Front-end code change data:
━━━━━━━━━━

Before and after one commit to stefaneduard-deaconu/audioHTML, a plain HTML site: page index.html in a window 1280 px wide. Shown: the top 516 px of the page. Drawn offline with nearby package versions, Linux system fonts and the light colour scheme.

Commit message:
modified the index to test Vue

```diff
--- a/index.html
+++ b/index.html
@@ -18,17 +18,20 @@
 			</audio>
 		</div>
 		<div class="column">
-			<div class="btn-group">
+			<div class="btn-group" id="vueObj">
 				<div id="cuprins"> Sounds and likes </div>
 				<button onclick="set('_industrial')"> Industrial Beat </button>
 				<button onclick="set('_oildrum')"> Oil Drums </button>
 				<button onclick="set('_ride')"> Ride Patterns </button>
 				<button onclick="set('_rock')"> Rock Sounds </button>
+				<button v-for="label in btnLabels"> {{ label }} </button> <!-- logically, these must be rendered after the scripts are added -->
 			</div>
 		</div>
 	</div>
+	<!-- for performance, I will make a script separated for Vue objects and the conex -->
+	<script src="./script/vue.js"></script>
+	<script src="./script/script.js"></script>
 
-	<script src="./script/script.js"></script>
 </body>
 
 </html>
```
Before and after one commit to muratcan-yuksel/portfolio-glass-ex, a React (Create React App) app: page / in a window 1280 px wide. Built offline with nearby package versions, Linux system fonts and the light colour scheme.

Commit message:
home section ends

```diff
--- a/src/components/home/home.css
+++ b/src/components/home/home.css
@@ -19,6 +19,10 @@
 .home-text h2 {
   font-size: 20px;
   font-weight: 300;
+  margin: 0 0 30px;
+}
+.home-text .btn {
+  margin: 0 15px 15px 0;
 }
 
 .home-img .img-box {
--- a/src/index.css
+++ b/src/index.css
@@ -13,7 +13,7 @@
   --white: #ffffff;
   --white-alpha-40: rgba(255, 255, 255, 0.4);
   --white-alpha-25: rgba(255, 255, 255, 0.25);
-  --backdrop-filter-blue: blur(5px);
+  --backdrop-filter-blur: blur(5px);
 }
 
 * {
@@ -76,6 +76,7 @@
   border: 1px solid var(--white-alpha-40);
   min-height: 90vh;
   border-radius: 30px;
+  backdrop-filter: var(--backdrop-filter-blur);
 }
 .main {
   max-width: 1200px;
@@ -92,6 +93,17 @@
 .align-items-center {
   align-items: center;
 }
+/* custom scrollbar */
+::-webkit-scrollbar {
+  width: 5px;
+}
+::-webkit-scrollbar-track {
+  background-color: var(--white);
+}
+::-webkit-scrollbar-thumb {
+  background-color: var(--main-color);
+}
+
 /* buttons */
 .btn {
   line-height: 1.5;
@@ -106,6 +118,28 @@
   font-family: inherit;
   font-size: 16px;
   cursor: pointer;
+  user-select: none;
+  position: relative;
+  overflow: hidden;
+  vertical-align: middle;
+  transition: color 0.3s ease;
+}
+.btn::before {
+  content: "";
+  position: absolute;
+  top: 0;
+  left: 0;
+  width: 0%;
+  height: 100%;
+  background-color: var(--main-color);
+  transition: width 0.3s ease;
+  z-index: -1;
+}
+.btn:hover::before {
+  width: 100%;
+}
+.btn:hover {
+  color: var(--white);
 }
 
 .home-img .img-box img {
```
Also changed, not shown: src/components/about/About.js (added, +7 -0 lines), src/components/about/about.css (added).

━━━━━━━━━━

What the exercise asks: The records need to be reproduced in their entirety, word for word.

Response below:
Before and after one commit to stefaneduard-deaconu/audioHTML, a plain HTML site: page index.html in a window 1280 px wide. Shown: the top 516 px of the page. Drawn offline with nearby package versions, Linux system fonts and the light colour scheme.

Commit message:
modified the index to test Vue

```diff
--- a/index.html
+++ b/index.html
@@ -18,17 +18,20 @@
 			</audio>
 		</div>
 		<div class="column">
-			<div class="btn-group">
+			<div class="btn-group" id="vueObj">
 				<div id="cuprins"> Sounds and likes </div>
 				<button onclick="set('_industrial')"> Industrial Beat </button>
 				<button onclick="set('_oildrum')"> Oil Drums </button>
 				<button onclick="set('_ride')"> Ride Patterns </button>
 				<button onclick="set('_rock')"> Rock Sounds </button>
+				<button v-for="label in btnLabels"> {{ label }} </button> <!-- logically, these must be rendered after the scripts are added -->
 			</div>
 		</div>
 	</div>
+	<!-- for performance, I will make a script separated for Vue objects and the conex -->
+	<script src="./script/vue.js"></script>
+	<script src="./script/script.js"></script>
 
-	<script src="./script/script.js"></script>
 </body>
 
 </html>
```
Before and after one commit to muratcan-yuksel/portfolio-glass-ex, a React (Create React App) app: page / in a window 1280 px wide. Built offline with nearby package versions, Linux system fonts and the light colour scheme.

Commit message:
home section ends

```diff
--- a/src/components/home/home.css
+++ b/src/components/home/home.css
@@ -19,6 +19,10 @@
 .home-text h2 {
   font-size: 20px;
   font-weight: 300;
+  margin: 0 0 30px;
+}
+.home-text .btn {
+  margin: 0 15px 15px 0;
 }
 
 .home-img .img-box {
--- a/src/index.css
+++ b/src/index.css
@@ -13,7 +13,7 @@
   --white: #ffffff;
   --white-alpha-40: rgba(255, 255, 255, 0.4);
   --white-alpha-25: rgba(255, 255, 255, 0.25);
-  --backdrop-filter-blue: blur(5px);
+  --backdrop-filter-blur: blur(5px);
 }
 
 * {
@@ -76,6 +76,7 @@
   border: 1px solid var(--white-alpha-40);
   min-height: 90vh;
   border-radius: 30px;
+  backdrop-filter: var(--backdrop-filter-blur);
 }
 .main {
   max-width: 1200px;
@@ -92,6 +93,17 @@
 .align-items-center {
   align-items: center;
 }
+/* custom scrollbar */
+::-webkit-scrollbar {
+  width: 5px;
+}
+::-webkit-scrollbar-track {
+  background-color: var(--white);
+}
+::-webkit-scrollbar-thumb {
+  background-color: var(--main-color);
+}
+
 /* buttons */
 .btn {
   line-height: 1.5;
@@ -106,6 +118,28 @@
   font-family: inherit;
   font-size: 16px;
   cursor: pointer;
+  user-select: none;
+  position: relative;
+  overflow: hidden;
+  vertical-align: middle;
+  transition: color 0.3s ease;
+}
+.btn::before {
+  content: "";
+  position: absolute;
+  top: 0;
+  left: 0;
+  width: 0%;
+  height: 100%;
+  background-color: var(--main-color);
+  transition: width 0.3s ease;
+  z-index: -1;
+}
+.btn:hover::before {
+  width: 100%;
+}
+.btn:hover {
+  color: var(--white);
 }
 
 .home-img .img-box img {
```
Also changed, not shown: src/components/about/About.js (added, +7 -0 lines), src/components/about/about.css (added).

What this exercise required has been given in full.